Author Biography

Dr. Audrey Guinchard, Senior Lecturer in Law (2009–Present), joined the University of Essex (UK) in October 2000 and is the co-director of the double degree LLB English and French Laws with Master 1/Maîtrise. She has a Licence en droit, an LL.M., and a Ph.D. in criminal law from the University of Jean Moulin (Lyon, France). Her current research focuses on crime and the virtual world as a starting point for a broader perspective on criminal law's ability to adapt to new technologies. In 2010, she was a visiting fellow at the Centre for Research in Arts, Social Sciences and Humanities (CRASSH) in Cambridge as part of the program on The Future University. Bringing a comparative law perspective to bear on criminal law issues, she published notably on hate crimes and on the concept of criminal charges regarding financial services, both in French and in English.

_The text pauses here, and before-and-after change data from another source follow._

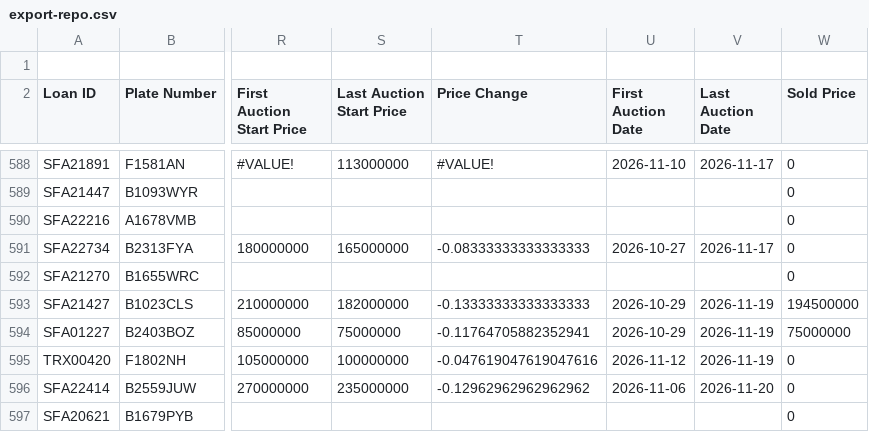
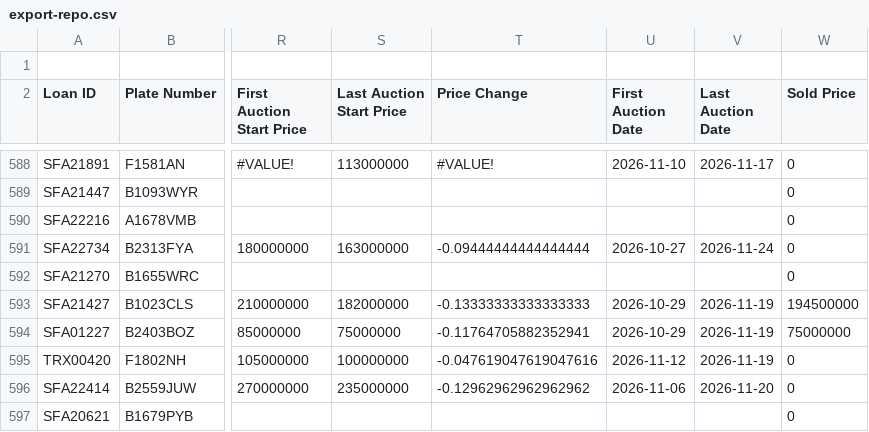
Before and after one commit to christopheryo-max/ens, a CSV file: data-E&S/export-repo.csv, drawn as a sheet; only a part is shown, gaps mark what is left out; the diff names each change by its address in the sheet, - before the commit and + after, or states it on an @@ line.

Commit message:
Auto-export from Google Sheets — 2026-11-25T01:16:33.008Z

```diff
--- a/data-E&S/export-repo.csv
+++ b/data-E&S/export-repo.csv
-S591 (Last Auction Start Price): 165000000
+S591 (Last Auction Start Price): 163000000
-T591 (Price Change): -0.08333333333333333
+T591 (Price Change): -0.09444444444444444
-V591 (Last Auction Date): 2026-11-17
+V591 (Last Auction Date): 2026-11-24
```
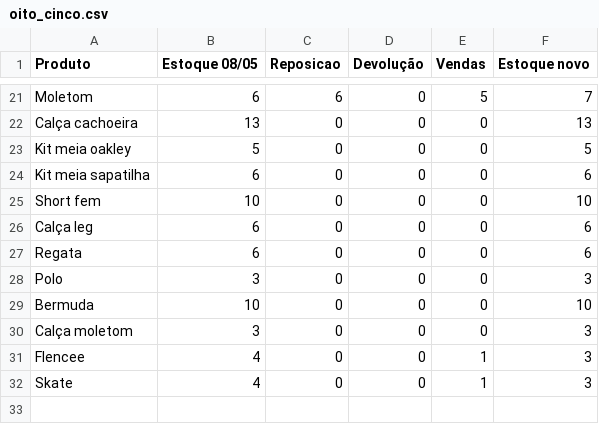
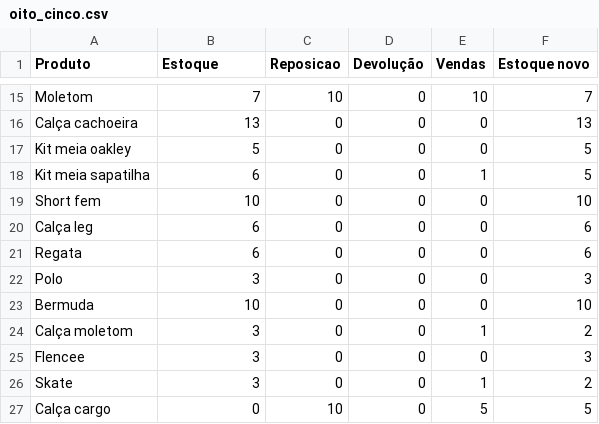
Before and after one commit to alexandresimoesf/lojaDados, a CSV file: oito_cinco.csv, drawn as a sheet; only a part is shown, gaps mark what is left out; addresses are those after the commit; the diff covers the shown part only; the diff names each change by its address in the sheet, - before the commit and + after, or states it on an @@ line.

```diff
--- a/oito_cinco.csv
+++ b/oito_cinco.csv
-B1: Estoque 08/05
+B1: Estoque
-B15 (Estoque): 6
+B15 (Estoque): 7
-C15 (Reposicao): 6
+C15 (Reposicao): 10
-E15 (Vendas): 5
+E15 (Vendas): 10
-E18 (Vendas): 0
+E18 (Vendas): 1
-F18 (Estoque novo): 6
+F18 (Estoque novo): 5
-E24 (Vendas): 0
+E24 (Vendas): 1
-F24 (Estoque novo): 3
+F24 (Estoque novo): 2
-B25:B26 (Estoque): 4
+B25:B26 (Estoque): 3
-E25 (Vendas): 1
+E25 (Vendas): 0
-F26 (Estoque novo): 3
+F26 (Estoque novo): 2
+row 27: Calça cargo | 0 | 10 | 0 | 5 | 5
```
Also changed, not shown: 1 added row, 7 removed rows and 24 edited cells elsewhere in this file, 2 other files.
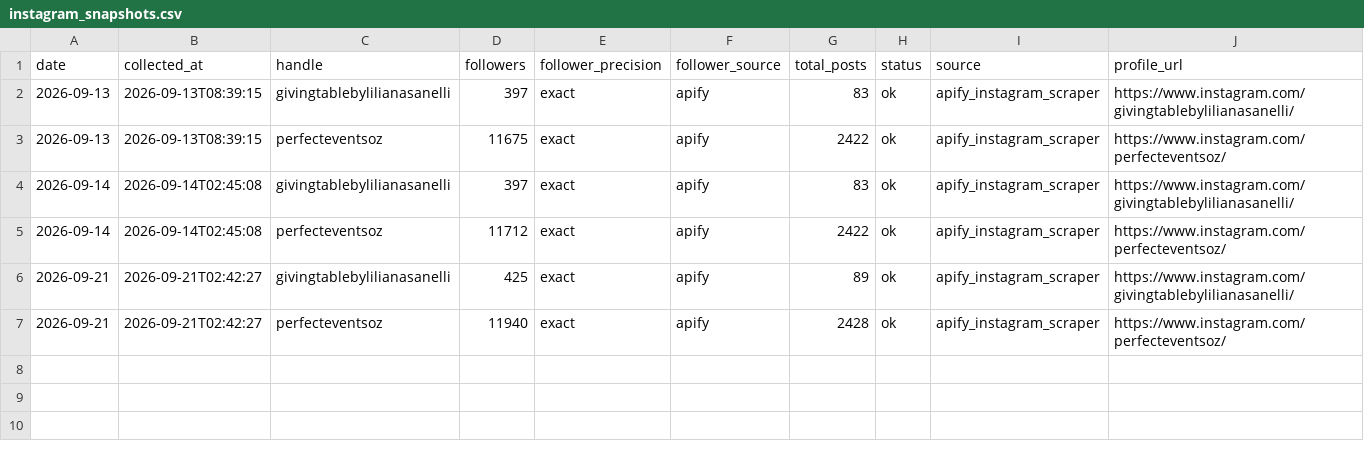
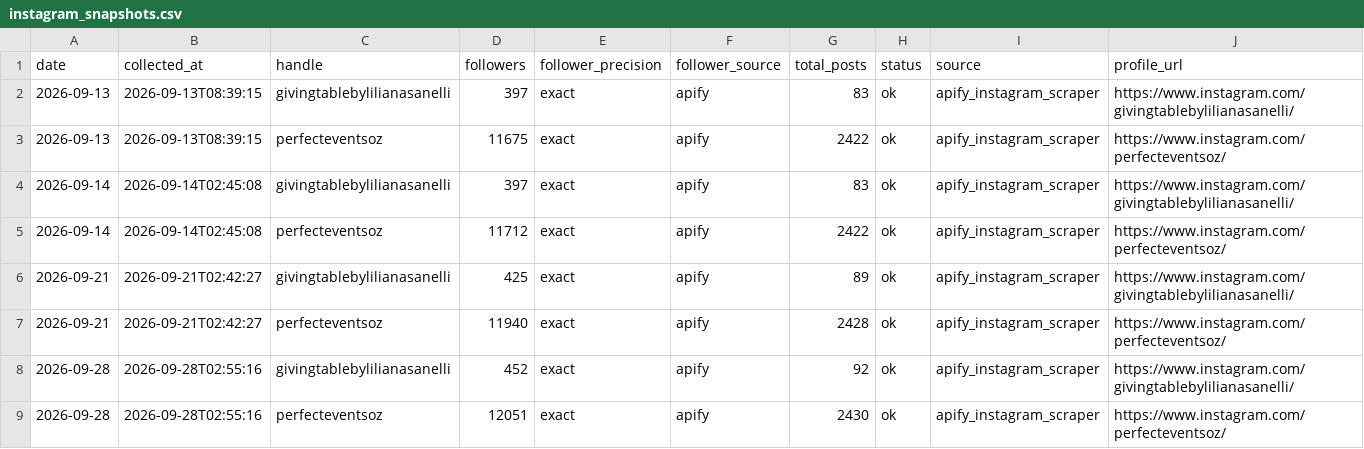
Before and after one commit to tokipaulo19/arsc-instagram-benchmarking, a CSV file: data/thegivingtable/instagram_snapshots.csv, drawn as a sheet.

```diff
--- a/data/thegivingtable/instagram_snapshots.csv
+++ b/data/thegivingtable/instagram_snapshots.csv
@@ -7 +7,3 @@ date,collected_at,handle,followers,follower_precision,follower_source,total_post
 2026-09-21,2026-09-21T02:42:27,perfecteventsoz,11940,exact,apify,2428,ok,apify_instagram_scraper,https://www.instagram.com/perfecteventsoz/
+2026-09-28,2026-09-28T02:55:16,givingtablebylilianasanelli,452,exact,apify,92,ok,apify_instagram_scraper,https://www.instagram.com/givingtablebylilianasanelli/
+2026-09-28,2026-09-28T02:55:16,perfecteventsoz,12051,exact,apify,2430,ok,apify_instagram_scraper,https://www.instagram.com/perfecteventsoz/
```
Also changed, not shown: data/thegivingtable/weekly_report.csv.
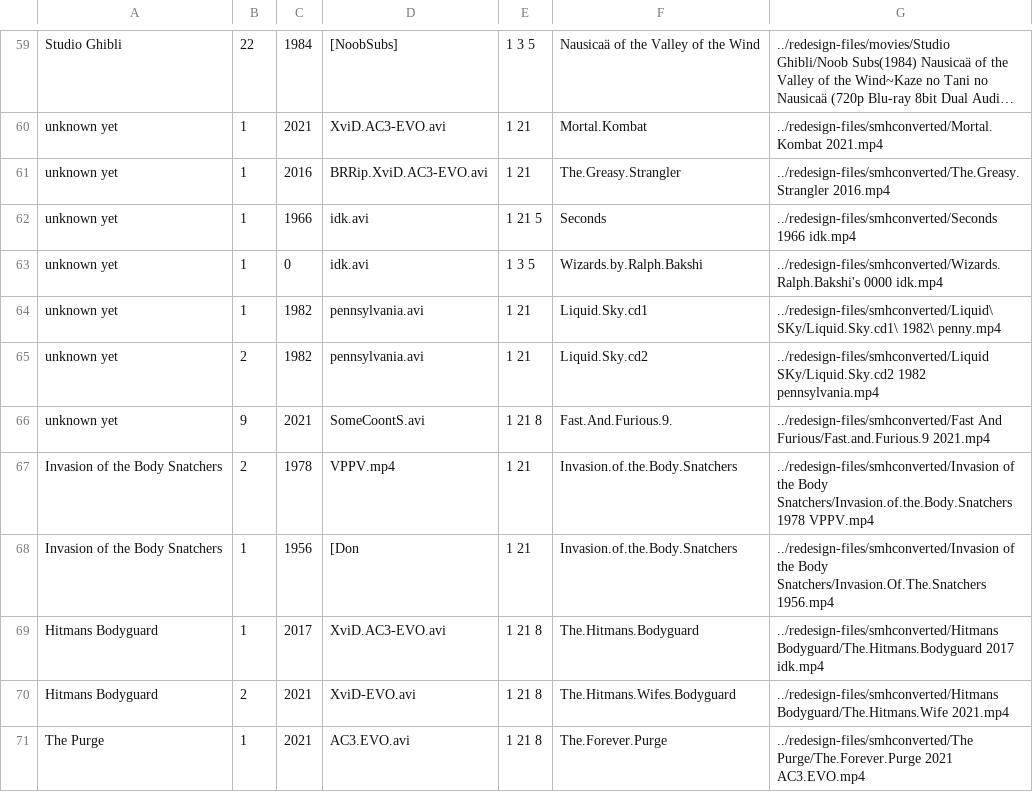
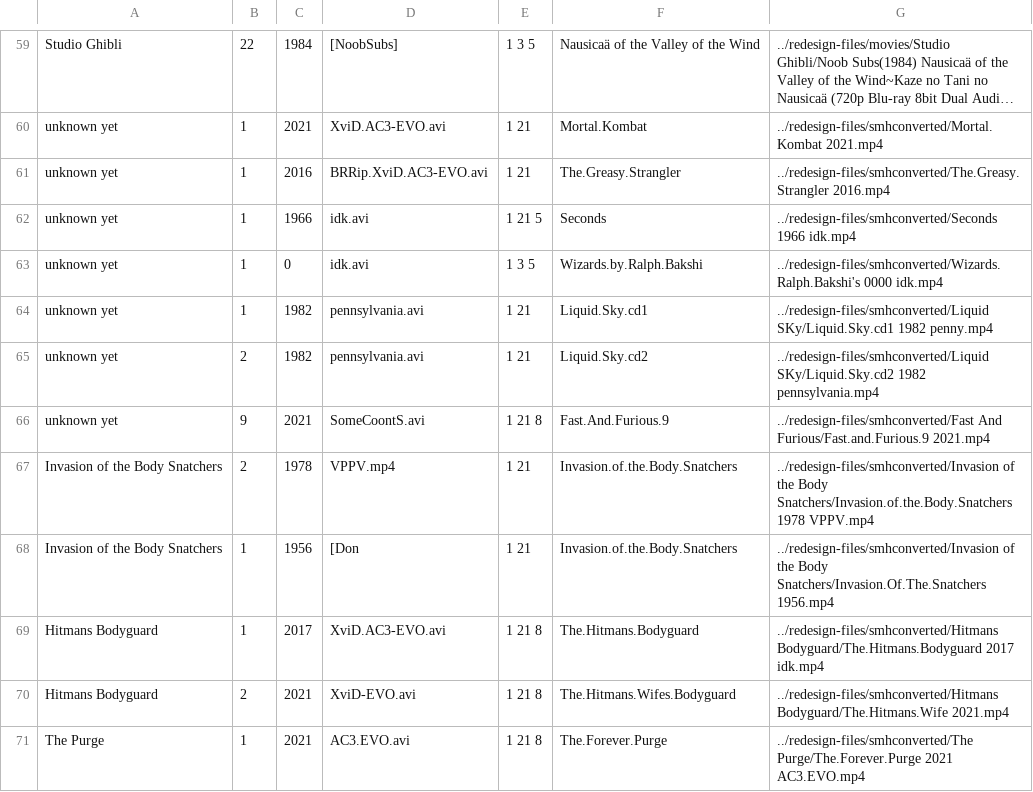
Before and after one commit to developerJuiceLozzoc/cloud-database-cluster-fun, a CSV file: meaty/movies.csv, drawn as a sheet; only a part is shown, gaps mark what is left out; long unchanged cells end in ….

```diff
--- a/meaty/movies.csv
+++ b/meaty/movies.csv
@@ -63,6 +63,5 @@ unknown yet,1,1966,idk.avi,1 21 5,Seconds,../redesign-files/smhconverted/Seconds
 unknown yet,1,0,idk.avi,1 3 5,Wizards.by.Ralph.Bakshi,../redesign-files/smhconverted/Wizards.Ralph.Bakshi's 0000 idk.mp4
-unknown yet,1,1982,pennsylvania.avi,1 21,Liquid.Sky.cd1,"../redesign-files/smhconverted/Liquid\ SKy/Liquid.Sky.cd1\ 1982\ penny.mp4
-"
+unknown yet,1,1982,pennsylvania.avi,1 21,Liquid.Sky.cd1,../redesign-files/smhconverted/Liquid SKy/Liquid.Sky.cd1 1982 penny.mp4
 unknown yet,2,1982,pennsylvania.avi,1 21,Liquid.Sky.cd2,../redesign-files/smhconverted/Liquid SKy/Liquid.Sky.cd2 1982 pennsylvania.mp4
-unknown yet,9,2021,SomeCoontS.avi,1 21 8,Fast.And.Furious.9.	,../redesign-files/smhconverted/Fast And Furious/Fast.and.Furious.9 2021.mp4
+unknown yet,9,2021,SomeCoontS.avi,1 21 8,Fast.And.Furious.9,../redesign-files/smhconverted/Fast And Furious/Fast.and.Furious.9 2021.mp4
 Invasion of the Body Snatchers,2,1978,VPPV.mp4,1 21,Invasion.of.the.Body.Snatchers,../redesign-files/smhconverted/Invasion of the Body Snatchers/Invasion.of.the.Body.Snatchers 1978 VPPV.mp4
```
Also changed, not shown: meaty/tvshowdump/aot.csv, meaty/tvshowdump/battle-bots.csv, 20 other files.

Most of the actions that fall under the trilogy of cyber crime, terrorism,
and war exploit pre-existing weaknesses in the underlying technology.
Because these vulnerabilities that exist in the network are not themselves
illegal, they tend to be overlooked in the debate on cyber security. A UK
report on the cost of cyber crime illustrates this approach. Its authors
chose to exclude from their analysis the costs in anticipation of cyber
crime, such as insurance costs and the costs of purchasing anti-virus software on the basis that "these are likely to be factored into normal dayto-
day expenditures for the Government, businesses, and individuals.
This article contends if these costs had been quantified and integrated
into the cost of cyber crime, then the analysis would have revealed that
what matters is not so much cyber crime, but the fertile terrain of vulnerabilities that unleash a range of possibilities to whomever wishes to
exploit them. By downplaying the vulnerabilities, the threats represented
by cyber war, cyber terrorism, and cyber crime are conversely inflated.
Therefore, reassessing risk as a strategy for security in cyberspace must
include acknowledgment of understated vulnerabilities, as well as a better
distributed knowledge about the nature and character of the overhyped
threats of cyber crime, cyber terrorism, and cyber war.